As I was reading about weeding (now that is fun to say) I found Doug Johnson's article about it and his comment, "Poorly weeded collections are not the sign of poor budgets but of poor librarianship. Period." 
Ouch. That was like coming up against a thistle. But, like so many things, Johnson is right. I have to overcome my fears and get into the collection and get rid of all the weeds. If I don't my students will not find the great new books we have.

There are many great guides to how to weed. CREW is a guide from Texas and is downloadable. Then there is the guide from National Library of New Zealand services to schools. Most advice to write a clear collection management policy and set the selection and deselection criteria very clearly.
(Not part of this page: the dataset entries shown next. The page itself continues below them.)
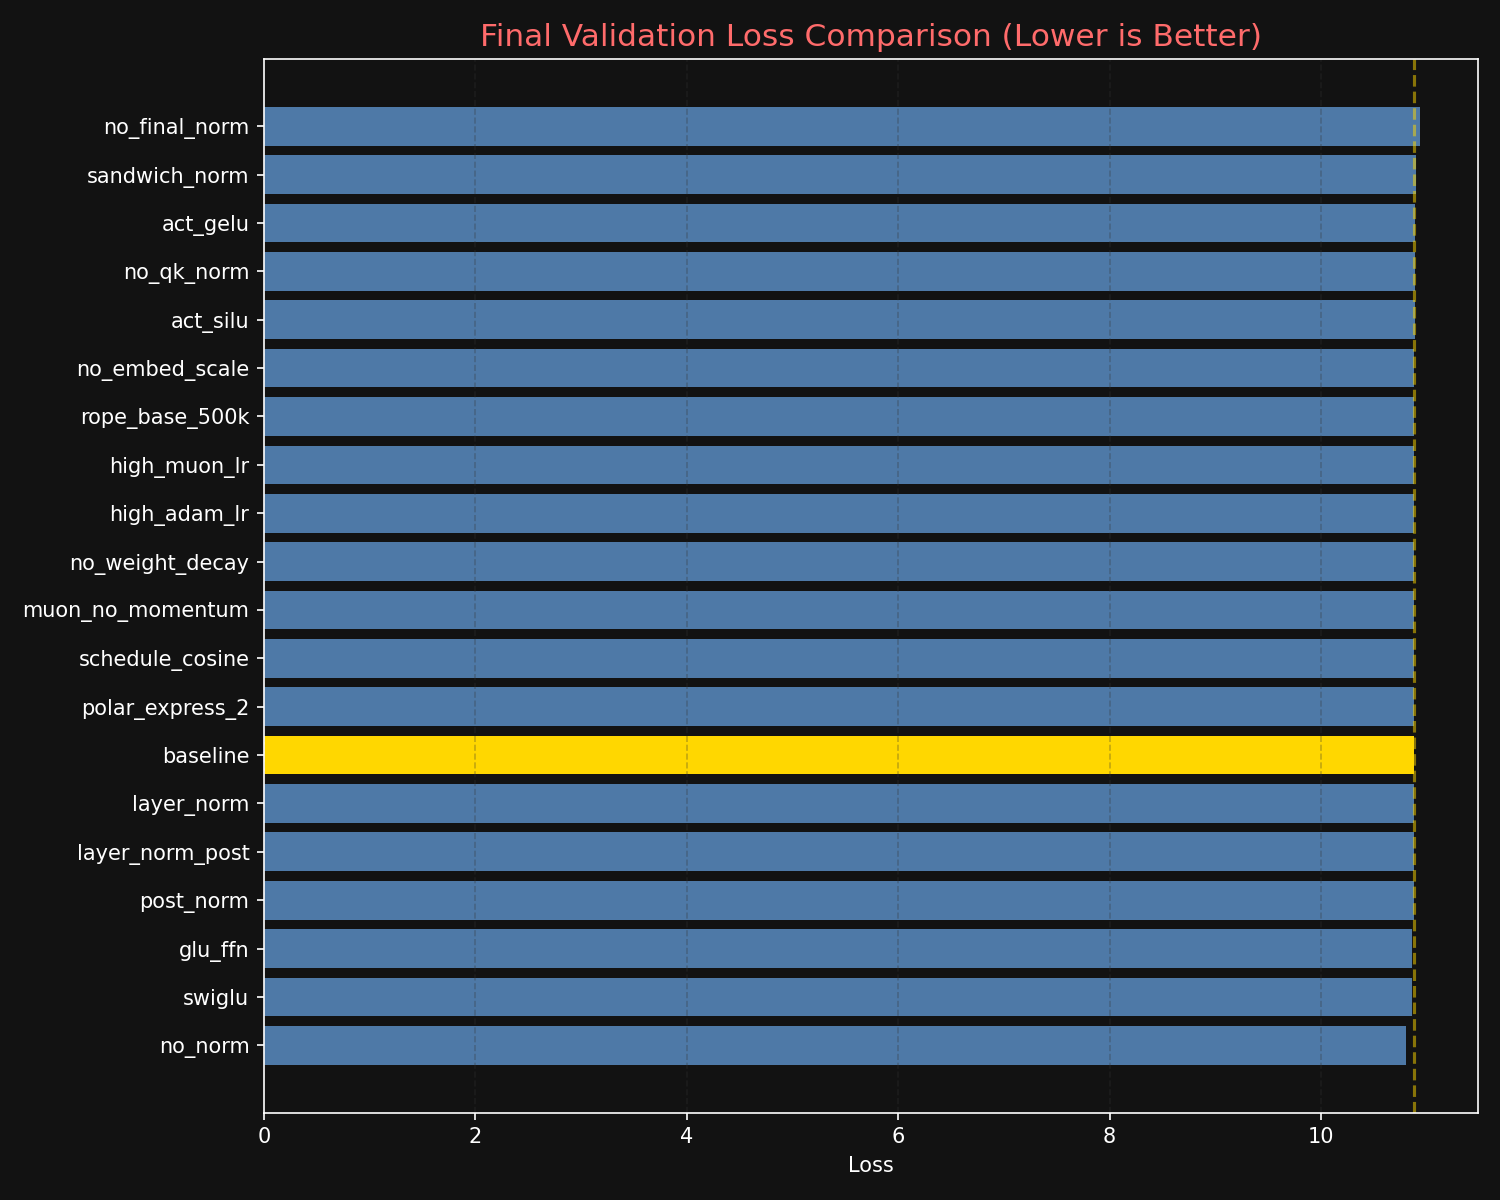
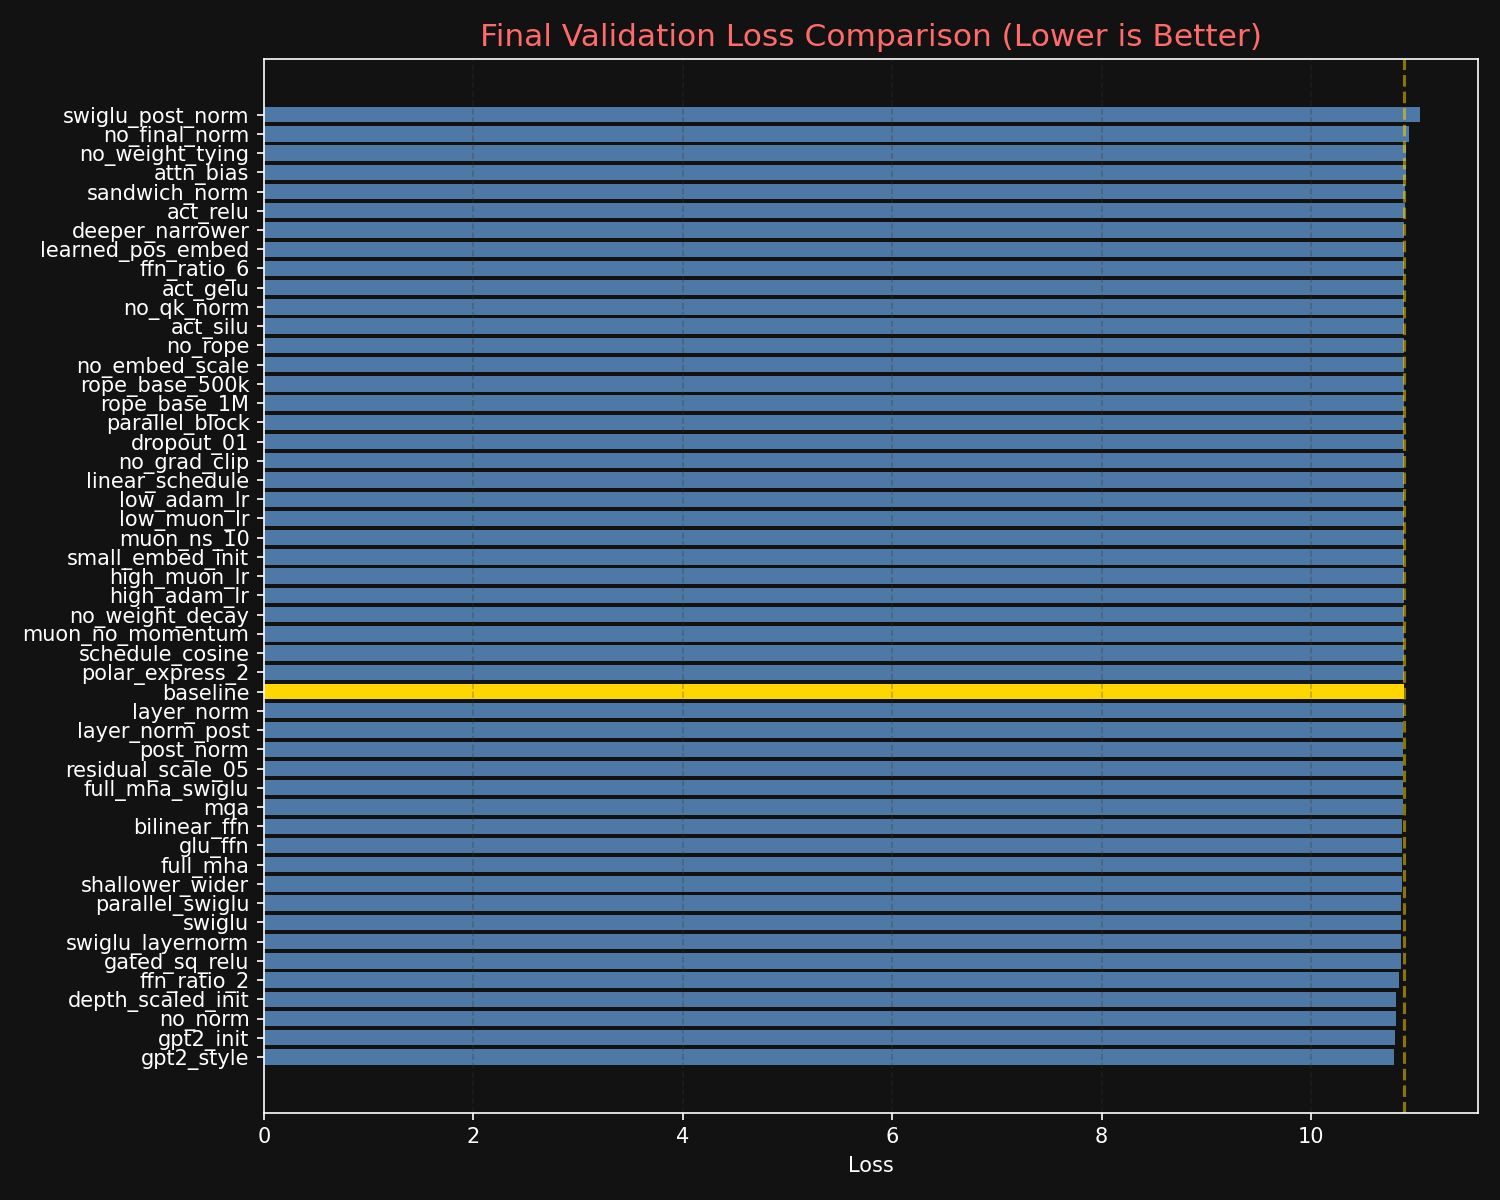
feat: Enhance `zeropower_polar_express` with Newton-Schulz fallback, add resume and error handling to ablation runs, and update live plot data source.

Changed region(s): [[0.0307, 0.0925, 0.9507, 0.8942], [0.8587, 0.925, 0.8893, 0.9558], [0.5827, 0.925, 0.6133, 0.9558]]

diff --git a/run_ablations.py b/run_ablations.py
@@ -536,16 +536,32 @@ def main():
         
         # Output directory
         exp_output = os.path.join(args.output_dir, f"{args.tokens}tok", exp_name)
+        metrics_path = os.path.join(exp_output, "metrics.json")
         
+        # Resume logic: skip if already finished
+        if os.path.exists(metrics_path):
+            print(f"⏩ [RESUME] Skipping {exp_name} - results found at {metrics_path}")
+            try:
+                with open(metrics_path, 'r') as f:
+                    all_results.append(json.load(f))
+                continue
+            except Exception as e:
+                print(f"⚠ Error loading existing metrics for {exp_name}: {e}. Re-running...")
+
         # Run experiment
-        result = run_single_experiment(
-            config=config,
-            train_loader=train_loader,
-            val_loader=val_loader,
-            output_dir=exp_output,
-            use_compile=use_compile,
-        )
-        all_results.append(result)
+        try:
+            result = run_single_experiment(
+                config=config,
+                train_loader=train_loader,
+                val_loader=val_loader,
+                output_dir=exp_output,
+                use_compile=use_compile,
+            )
+            all_results.append(result)
+        except Exception as e:
+            print(f"❌ [CRASH] Experiment {exp_name} failed: {e}")
+            print("Moving to next experiment...")
+            continue
         
         # Cleanup between experiments
         del train_loader

diff --git a/optimizers/muon.py b/optimizers/muon.py
@@ -12,32 +12,34 @@ coeffs_list = [
 ]
 
 @torch.compile()
-def zeropower_polar_express(G:torch.Tensor, steps: int = 5,):
+def zeropower_polar_express(G: torch.Tensor, steps: int = 5):
     """Polar express as replacement for Newton-Schulz iteration"""
     assert G.ndim >= 2
-    assert steps <= len(coeffs_list)
-
+    
     X = G.bfloat16()
-    # X = G.half()
-
-    transpose_needed = G.size(-2) > G.size(-1) # transposing if tall matrix
+    transpose_needed = G.size(-2) > G.size(-1) 
     if transpose_needed: 
         X = X.mT 
     
-    X = X / (X.norm(dim=(-2, -1), keepdim=True) * 1.01 + 1e-7) # safety factor
+    X = X / (X.norm(dim=(-2, -1), keepdim=True) * 1.01 + 1e-7)
     
-    coeffs = coeffs_list[:steps]
-    for a , b, c in coeffs:
+    # 1. Use polar express for the first 5 steps (as long as coefficients exist)
+    pe_steps = min(steps, len(coeffs_list))
+    for a, b, c in coeffs_list[:pe_steps]:
         A = X @ X.mT 
         A2 = A @ A 
         B = b * A + c * A2
-        X = a * X + B @ X  # Right-multiplication for left polar factor
+        X = a * X + B @ X
+    
+    # 2. Use Newton-Schulz for any remaining steps
+    for _ in range(steps - pe_steps):
+        A = X @ X.mT
+        X = 0.5 * (3.0 * torch.eye(A.size(-1), device=A.device, dtype=A.dtype) - A) @ X
     
     if transpose_needed: 
         X = X.mT 
     
-    return X # orthogonalized 
-
+    return X
 
 
 

diff --git a/utils/live_swarm_plot.py b/utils/live_swarm_plot.py
@@ -11,7 +11,7 @@ plt.rcParams['figure.facecolor'] = '#121212'
 plt.rcParams['grid.color'] = '#333333'
 
 def generate_live_plots():
-    results_dir = '/root/llm-research-kit/ablation_results/10000tok'
+    results_dir = '/root/llm-research-kit/ablation_results/10000000tok'
     metric_files = glob.glob(os.path.join(results_dir, '**/metrics.json'), recursive=True)
     
     if not metric_files:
The trouble with weeding is that some people in our schools do not want to part with books. Somehow it can be a very controversial thing to remove books from the library collection. The blog "Awful library books" actually shows the terrible books that librarians are removing form their collections. It also gives some great reasons why we need to weed. In the section "Why weed?" they make the valid point that libraries have limited space. The SCIS electronic newsletter 'connections' article about weeding makes the valid point that students actually need materials available ina way that they can easily be found, not crammed together, old and new together.
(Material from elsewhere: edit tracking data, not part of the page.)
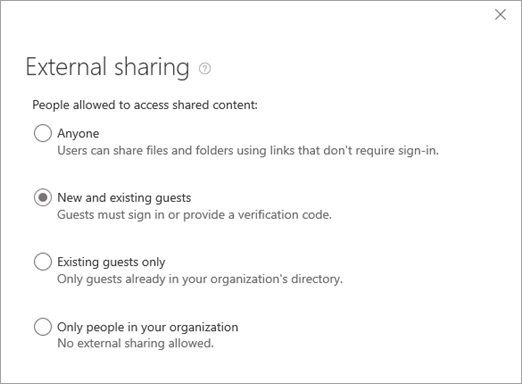
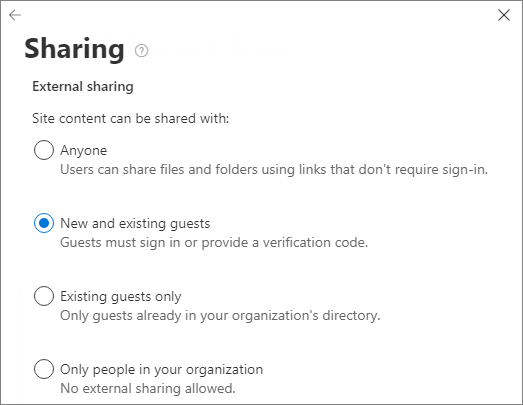
updates for site-level sharing panel

diff --git a/SharePoint/SharePointOnline/change-default-sharing-link.md b/SharePoint/SharePointOnline/change-default-sharing-link.md
@@ -43,31 +43,27 @@ As a global or SharePoint admin, you may want to enable users to send "Anyone" l
 For info about the changing this setting at the organization level, see [File and folder links](turn-external-sharing-on-or-off.md#file-and-folder-links).
 
   
-## Change the default link type for a classic site (site-level setting)
+## Change the default link type for a site
 
-1. Sign in to https://admin.microsoft.com as a global or SharePoint admin to open the Microsoft 365 admin center. (If you see a message that you don't have permission to access the page, you don't have Office 365 administrator permissions in your organization.)
+1. Sign in to https://admin.microsoft.com as a global or SharePoint admin. (If you see a message that you don't have permission to access the page, you don't have Office 365 administrator permissions in your organization.)
     
     > [!NOTE]
-    > If you have Office 365 Germany, sign in at https://portal.office.de. If you have Office 365 operated by 21Vianet (China), sign in at https://login.partner.microsoftonline.cn/. Then select the **Admin** tile to open the admin center.  
+    > If you have Office 365 Germany, sign in at https://portal.office.de. If you have Office 365 operated by 21Vianet (China), sign in at https://login.partner.microsoftonline.cn/. Then select the Admin tile to open the admin center.  
     
-2. In the left pane of the admin center, under **Admin centers**, select **SharePoint**. (You might need to select **Show all** to see the list of admin centers.).
- 
-3. In the left pane of the SharePoint admin center, select **More features**.
+2. In the left pane, under **Admin centers**, select **SharePoint**. (You might need to select **Show all** to see the list of admin centers.) 
 
-4. Under **Classic site collections page**, select **Open**.
+3. In the left pane of the new SharePoint admin center, under **Sites** select **Active sites**.
     
-5. Select the site that you want to change, and then select **Sharing**.
-    
-6. Under **Default link type**, clear the **Respect default organization setting** check box, and then choose the option you want to show by default when a user gets a link. 
-    
-    ![Screenshot of default link type settings for a site](media/348a8751-421c-4591-9b6b-6d1d381521cd.png)
-  
-7. Under **Default link permission**, clear the **Respect default organization setting** check box, and then choose whether you want the default permission to be view or edit. 
-    
-    ![Screenshot of default link permissions setting for a site](media/6e585416-019e-4c14-a057-0fd7e7b3e1f6.png)
-  
-8. Select **Save**.
+4. Click the site name, and then select the **Policies** tab.
+
+5. Under **External sharing**, select **Edit**.
+     
+6. Under **Default sharing link type**, clear the **Same as organization-level setting** check box.
+
+    ![Screenshot of site-level default sharing link settings](media/default-sharing-link-type-site.png)
+
+7. Choose the default sharing link setting that you want to use for this site, and then click **Save**.
     
 ## See also
 
-[Use shorter links when sharing files and folders](https://docs.microsoft.com/sharepoint/dev/spfx/shorter-share-link-format)
+[Turn external sharing on or off for a site](change-external-sharing-site.md)

diff --git a/SharePoint/SharePointOnline/change-external-sharing-site.md b/SharePoint/SharePointOnline/change-external-sharing-site.md
@@ -25,6 +25,8 @@ You must be a global or SharePoint admin in Office 365 to change the external sh
 Note that this procedure applies to classic sites, communication sites, and new team sites. To learn how to change the external sharing setting for a user's OneDrive, see [Change the external sharing setting for a user's OneDrive](/onedrive/user-external-sharing-settings). For info about changing your organization-level settings, see [Turn external sharing on or off for SharePoint](turn-external-sharing-on-or-off.md).
 
 For detailed information about how to set up guest access for a site, see [Collaborate with guests in a site](https://docs.microsoft.com/Office365/Enterprise/collaborate-in-a-site).
+
+To configure external sharing for a site
   
 1. Sign in to https://admin.microsoft.com as a global or SharePoint admin. (If you see a message that you don't have permission to access the page, you don't have Office 365 administrator permissions in your organization.)
     
@@ -33,16 +35,22 @@ For detailed information about how to set up guest access for a site, see [Colla
     
 2. In the left pane, under **Admin centers**, select **SharePoint**. (You might need to select **Show all** to see the list of admin centers.) 
 
-3. If the classic SharePoint admin center appears, select **Open it now** at the top of the page to open the new SharePoint admin center.
+3. In the left pane of the new SharePoint admin center, under **Sites** select **Active sites**.
     
-4. In the left pane of the new SharePoint admin center, under **Sites** select **Active sites**.
-    
-5. Select the site, and then select **Sharing**.
+4. Click the site name, and then select the **Policies** tab.
+
+5. Under **External sharing**, select **Edit**.
+     
+6. Select an external sharing option (see the following table).
 
     ![Changing the external sharing setting for a site](media/external-sharing-site.png)
-     
-6. Select an external sharing option (see the following table), and select **Save**.
-    
+
+7. If you want to limit the sharing of this site by domain, select the **Limit sharing by domain** check box and add the domains that you want to allow or block.
+
+8. If you want to change the default sharing link type, permissions, or expiration setting for this site, clear the **Same as organization-level setting** check box and set the value that you want to use for this site.
+
+9. Click **Save**.
+   
 ### Which option to select...
 
 |**Select this option:**|**If you want to:**|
So yesterday, in the effort to make space at our smallest campus I spent the day weeding the picture books. As I did many children came up to ask what I was doing (as I sat amid piles of old dusty and worn out books). Anna in our Prep class (age 5 years old) sat down beside me and asked if she could help. I told her my criteria for deselecting the books and I handed her an old musty book and asked her what should I do with this? She looked through the book carefully while telling me' "I haven't seen anyone look at this book". After looking at the date due slip, noting the browned pages and ripped spine she said no we shouldn't re-shelf this book, put it on the pile. Together we worked through about 20 books. Some of the nice looking books we stopped and considered the copyright date (information she grasped quickly and consulted on a few other books). Unfortunately for me Anna had to go to another class and I was left on my own to ransack the picture books. 

That day 580 books were removed from our collection. Don't despair I reordered the tattered favourites and classics. The shelves now show the beautiful new books we have. Children came in and loved browsing the shelves. I have grown stronger in my professionalism as a librarian and yes, though I like the purple thistles they really can be toxic to students use of the collection. I will return and finish the job on the whole collection.
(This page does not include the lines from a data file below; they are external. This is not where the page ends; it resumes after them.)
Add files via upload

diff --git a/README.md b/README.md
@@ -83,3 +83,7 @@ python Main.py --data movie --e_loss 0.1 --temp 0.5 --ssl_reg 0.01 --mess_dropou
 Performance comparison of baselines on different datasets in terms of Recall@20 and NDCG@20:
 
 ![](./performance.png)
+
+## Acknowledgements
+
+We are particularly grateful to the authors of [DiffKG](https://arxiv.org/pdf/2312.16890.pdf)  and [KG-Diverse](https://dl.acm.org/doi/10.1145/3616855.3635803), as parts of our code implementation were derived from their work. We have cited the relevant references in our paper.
The cramped shelves.

Weeded shelves

The list confirming 580 books were removed. and the box full of old books

Beilharz, R. (2006). Secret library business – part 2. Connections, 63. Retrieved from
Johnson, D. (2003, September). Weed. Retrieved May 17, 2014, from Doug Johnson website:
Kelly, M., & Hibner, H. (2013). Why we weed. Retrieved May 17, 2014, from Awful Library Books website:
Larsen, J. (Ed.). (2008). CREW resources and links. Retrieved May 17, 2014, from Texas State Library and Archives Commission website:
Services to schools weeding guide. (n.d.). Retrieved May 17, 2014, from National Library of New Zealand website: